First underwater images of stunning Amazon Coral Reef captured by Greenpeace

Last edited 10 February 2017 at 4:04pm
29 January, 2017

Amapá state, Brazil, 29 January 2017 - Greenpeace Brazil has captured the first underwater images of the Amazon Reef, a unique 9500 km2 system of corals, sponges and rhodoliths located where the Amazon River meets the Atlantic Ocean – an area that the Brazilian government has opened for oil exploration.

 A team of experts, including several oceanographers who revealed evidence of the extensive and unique reef system last year, have joined the Greenpeace ship Esperanza on an expedition to document this new biome, which runs from French Guyana to the Brazilian state of Maranhão, an area larger than the cities of São Paulo or London.[1] Oil companies Total and BP could start drilling in this area if they obtain authorization from the Brazilian government.

Greenpeace climbs British Museum on opening day of BP-sponsored “Sunken cities” exhibition

Last edited 19 May 2016 at 10:52am
19 May, 2016

London, 19 May 2016 - Greenpeace activists are scaling the British Museum in protest at oil giant BP’s sponsorship of a new blockbuster exhibition. The climbers are hanging seven huge banners down the front columns of the museum. The banners carry the names of cities and regions struck by flooding and climate change disasters.


The ‘Sunken Cities’ showcase – which opened this morning – displays artefacts recovered from two ancient cities submerged under the Mediterranean. But in what campaigners call ‘a stunning irony’ the exhibition is being used to promote oil company BP.
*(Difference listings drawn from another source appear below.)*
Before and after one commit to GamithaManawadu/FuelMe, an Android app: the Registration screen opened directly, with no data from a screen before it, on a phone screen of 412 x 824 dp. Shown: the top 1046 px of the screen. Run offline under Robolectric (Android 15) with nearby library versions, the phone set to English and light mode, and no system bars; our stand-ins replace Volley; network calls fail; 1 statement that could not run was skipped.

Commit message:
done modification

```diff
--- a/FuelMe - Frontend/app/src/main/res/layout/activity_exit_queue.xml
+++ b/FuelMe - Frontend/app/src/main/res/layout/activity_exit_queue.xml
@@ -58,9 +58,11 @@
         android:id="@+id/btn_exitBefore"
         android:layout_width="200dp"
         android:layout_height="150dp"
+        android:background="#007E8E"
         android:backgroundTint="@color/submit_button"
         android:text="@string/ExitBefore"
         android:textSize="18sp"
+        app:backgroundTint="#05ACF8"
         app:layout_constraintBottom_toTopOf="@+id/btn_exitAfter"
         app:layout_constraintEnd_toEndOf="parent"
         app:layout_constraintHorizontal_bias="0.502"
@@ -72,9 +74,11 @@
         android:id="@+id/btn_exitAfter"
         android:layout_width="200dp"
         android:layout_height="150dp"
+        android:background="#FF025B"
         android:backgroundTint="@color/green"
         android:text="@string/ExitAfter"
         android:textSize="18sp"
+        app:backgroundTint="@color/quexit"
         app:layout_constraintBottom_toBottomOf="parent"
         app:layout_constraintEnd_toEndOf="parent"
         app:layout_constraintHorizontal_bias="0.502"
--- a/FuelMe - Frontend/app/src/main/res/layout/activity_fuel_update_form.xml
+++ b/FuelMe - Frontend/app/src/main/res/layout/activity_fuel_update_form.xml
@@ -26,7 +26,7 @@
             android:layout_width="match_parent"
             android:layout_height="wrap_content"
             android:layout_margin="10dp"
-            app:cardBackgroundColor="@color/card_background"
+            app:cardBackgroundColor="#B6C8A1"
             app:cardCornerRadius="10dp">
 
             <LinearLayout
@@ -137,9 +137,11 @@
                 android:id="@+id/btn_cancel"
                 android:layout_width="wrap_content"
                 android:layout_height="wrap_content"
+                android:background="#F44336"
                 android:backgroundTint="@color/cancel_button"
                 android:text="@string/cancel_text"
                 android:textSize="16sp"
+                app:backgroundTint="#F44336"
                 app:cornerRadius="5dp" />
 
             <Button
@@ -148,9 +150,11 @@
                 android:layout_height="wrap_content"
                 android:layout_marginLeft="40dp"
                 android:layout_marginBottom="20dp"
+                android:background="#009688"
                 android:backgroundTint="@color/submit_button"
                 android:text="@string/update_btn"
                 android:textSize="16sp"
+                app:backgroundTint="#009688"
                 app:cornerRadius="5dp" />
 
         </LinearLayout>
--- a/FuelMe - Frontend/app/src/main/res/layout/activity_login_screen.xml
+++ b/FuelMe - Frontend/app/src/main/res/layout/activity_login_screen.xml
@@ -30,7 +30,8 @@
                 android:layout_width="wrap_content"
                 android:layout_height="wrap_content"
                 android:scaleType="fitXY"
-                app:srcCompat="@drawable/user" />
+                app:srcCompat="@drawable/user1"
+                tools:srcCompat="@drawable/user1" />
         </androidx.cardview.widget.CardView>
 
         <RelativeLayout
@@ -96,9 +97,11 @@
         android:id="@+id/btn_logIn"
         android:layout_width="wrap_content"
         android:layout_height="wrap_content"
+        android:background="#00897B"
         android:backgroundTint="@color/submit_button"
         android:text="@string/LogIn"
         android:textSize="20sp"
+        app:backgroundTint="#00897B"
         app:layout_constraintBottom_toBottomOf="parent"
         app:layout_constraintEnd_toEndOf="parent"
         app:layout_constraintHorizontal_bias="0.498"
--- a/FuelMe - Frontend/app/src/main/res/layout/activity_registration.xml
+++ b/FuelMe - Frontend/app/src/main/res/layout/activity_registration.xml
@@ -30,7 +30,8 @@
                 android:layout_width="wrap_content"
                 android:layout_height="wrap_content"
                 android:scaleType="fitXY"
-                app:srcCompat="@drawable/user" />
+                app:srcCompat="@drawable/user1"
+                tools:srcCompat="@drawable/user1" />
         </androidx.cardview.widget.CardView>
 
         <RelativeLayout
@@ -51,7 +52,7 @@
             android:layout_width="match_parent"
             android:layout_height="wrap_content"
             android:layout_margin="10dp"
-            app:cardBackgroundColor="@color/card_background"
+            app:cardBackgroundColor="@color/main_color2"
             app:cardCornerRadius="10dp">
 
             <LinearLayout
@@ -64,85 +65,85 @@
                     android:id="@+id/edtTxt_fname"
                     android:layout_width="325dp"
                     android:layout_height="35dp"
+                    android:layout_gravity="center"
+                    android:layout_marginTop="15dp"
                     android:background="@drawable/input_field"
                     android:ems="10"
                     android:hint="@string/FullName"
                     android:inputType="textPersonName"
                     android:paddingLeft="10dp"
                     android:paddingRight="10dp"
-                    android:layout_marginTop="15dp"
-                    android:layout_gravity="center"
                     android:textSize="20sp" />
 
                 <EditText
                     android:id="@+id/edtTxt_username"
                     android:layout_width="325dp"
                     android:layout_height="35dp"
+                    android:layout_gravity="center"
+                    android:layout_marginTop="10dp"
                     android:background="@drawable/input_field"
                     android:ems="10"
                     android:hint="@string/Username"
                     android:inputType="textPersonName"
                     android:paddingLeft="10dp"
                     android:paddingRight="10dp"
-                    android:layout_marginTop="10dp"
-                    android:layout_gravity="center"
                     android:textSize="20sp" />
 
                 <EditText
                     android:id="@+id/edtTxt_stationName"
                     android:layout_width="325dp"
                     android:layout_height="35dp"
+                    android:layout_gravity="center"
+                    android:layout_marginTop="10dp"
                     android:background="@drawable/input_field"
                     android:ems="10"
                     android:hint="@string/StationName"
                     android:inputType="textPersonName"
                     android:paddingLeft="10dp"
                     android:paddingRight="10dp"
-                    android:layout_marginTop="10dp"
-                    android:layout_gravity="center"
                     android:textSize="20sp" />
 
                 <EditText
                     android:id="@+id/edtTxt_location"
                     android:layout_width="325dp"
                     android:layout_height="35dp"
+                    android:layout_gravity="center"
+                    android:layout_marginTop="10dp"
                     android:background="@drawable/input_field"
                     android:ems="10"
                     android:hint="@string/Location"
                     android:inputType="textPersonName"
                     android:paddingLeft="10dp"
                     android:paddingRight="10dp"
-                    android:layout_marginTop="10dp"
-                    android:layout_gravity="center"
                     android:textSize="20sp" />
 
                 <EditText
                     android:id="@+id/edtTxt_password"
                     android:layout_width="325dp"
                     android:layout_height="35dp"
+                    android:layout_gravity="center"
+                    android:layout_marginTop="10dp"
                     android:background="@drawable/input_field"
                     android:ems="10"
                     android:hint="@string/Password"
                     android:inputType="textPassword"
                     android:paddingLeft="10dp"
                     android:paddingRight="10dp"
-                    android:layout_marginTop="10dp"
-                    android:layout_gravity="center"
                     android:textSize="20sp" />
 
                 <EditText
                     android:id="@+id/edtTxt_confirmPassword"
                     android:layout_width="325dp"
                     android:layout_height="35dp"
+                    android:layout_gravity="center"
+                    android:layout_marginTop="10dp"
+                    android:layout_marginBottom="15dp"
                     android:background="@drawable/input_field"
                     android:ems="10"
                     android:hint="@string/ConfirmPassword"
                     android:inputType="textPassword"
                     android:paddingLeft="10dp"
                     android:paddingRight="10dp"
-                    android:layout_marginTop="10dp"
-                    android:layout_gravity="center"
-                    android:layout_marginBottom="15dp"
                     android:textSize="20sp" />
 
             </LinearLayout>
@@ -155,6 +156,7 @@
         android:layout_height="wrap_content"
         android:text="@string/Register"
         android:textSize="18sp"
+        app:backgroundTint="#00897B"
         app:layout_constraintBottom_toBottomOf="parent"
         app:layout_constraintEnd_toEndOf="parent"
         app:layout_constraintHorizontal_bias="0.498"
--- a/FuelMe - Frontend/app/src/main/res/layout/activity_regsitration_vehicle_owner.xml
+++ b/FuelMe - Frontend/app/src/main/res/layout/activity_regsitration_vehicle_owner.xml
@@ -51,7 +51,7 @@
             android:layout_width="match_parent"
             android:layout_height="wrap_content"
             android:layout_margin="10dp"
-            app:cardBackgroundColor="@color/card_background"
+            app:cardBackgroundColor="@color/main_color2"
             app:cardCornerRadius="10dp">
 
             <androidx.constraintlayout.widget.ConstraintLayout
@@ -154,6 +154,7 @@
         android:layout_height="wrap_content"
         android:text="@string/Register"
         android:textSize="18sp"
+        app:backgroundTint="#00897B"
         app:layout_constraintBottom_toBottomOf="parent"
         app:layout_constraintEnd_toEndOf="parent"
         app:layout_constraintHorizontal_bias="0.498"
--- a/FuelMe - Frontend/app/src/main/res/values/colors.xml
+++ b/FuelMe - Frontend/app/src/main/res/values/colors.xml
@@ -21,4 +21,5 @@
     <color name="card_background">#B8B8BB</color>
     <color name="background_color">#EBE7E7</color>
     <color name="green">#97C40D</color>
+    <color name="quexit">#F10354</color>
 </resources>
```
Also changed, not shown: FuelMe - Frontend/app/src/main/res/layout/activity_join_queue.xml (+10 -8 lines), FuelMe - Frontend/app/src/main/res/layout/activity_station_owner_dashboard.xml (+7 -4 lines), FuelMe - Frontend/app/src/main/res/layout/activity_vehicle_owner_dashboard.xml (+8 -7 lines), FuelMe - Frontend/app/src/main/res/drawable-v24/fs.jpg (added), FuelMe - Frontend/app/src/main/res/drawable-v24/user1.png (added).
Sunken Cities are not a thing of the past

Posted by Elena Polisano — 19 May 2016 at 10:09am - Comments
by-nc. Credit: Jiri Rezac / Greenpeace

Right now 14 activists are scaling the British Museum to call on the institution to drop BP’s sponsorship. Here's why they're doing it.

Deepwater Horizon five year anniversary: Greenpeace reaction

Last edited 17 April 2015 at 5:15pm
17 April, 2015

In response to the five year anniversary of the Deepwater Horizon disaster in the Gulf of Mexico which killed 11 people and spilled five million barrels of oil, Ian Duff, Arctic campaigner, said:

“The Deepwater Horizon disaster was a truly shocking episode. People everywhere were stunned by the carnage the oil industry had wrought, and how incompetent it was at dealing with the disaster. There was a huge amount of anger.

Last edited 1 January 1970 at 1:00am

Russian Roulette - Investor Briefing

Last edited 20 August 2013 at 3:47pm
Publication date: 
5 November, 2012

On 22nd October BP plc announced it had agreed heads of terms to sell its 50% stake in TNK-BP - their partner in Russia for much the last troubled 15 years - to Rosneft, a company owned largely by the Russian State. BP's official announcement of the proposed deal focusses on the benefits of Rosneft's 2011 oil reserve additions and their sizeable dividend of 25%.

Download the report:

5 important lessons not learnt from Deepwater Horizon

Posted by jamie — 20 April 2012 at 5:54pm - Comments
The stricken Deepwater Horizon oil rig in the Gulf of Mexico

The second anniversary of the Deepwater Horizon disaster is upon us - and looking at the lessons the oil industry got from it, you’d think it never happened. Here are the most important points governments and oil companies didn’t learn.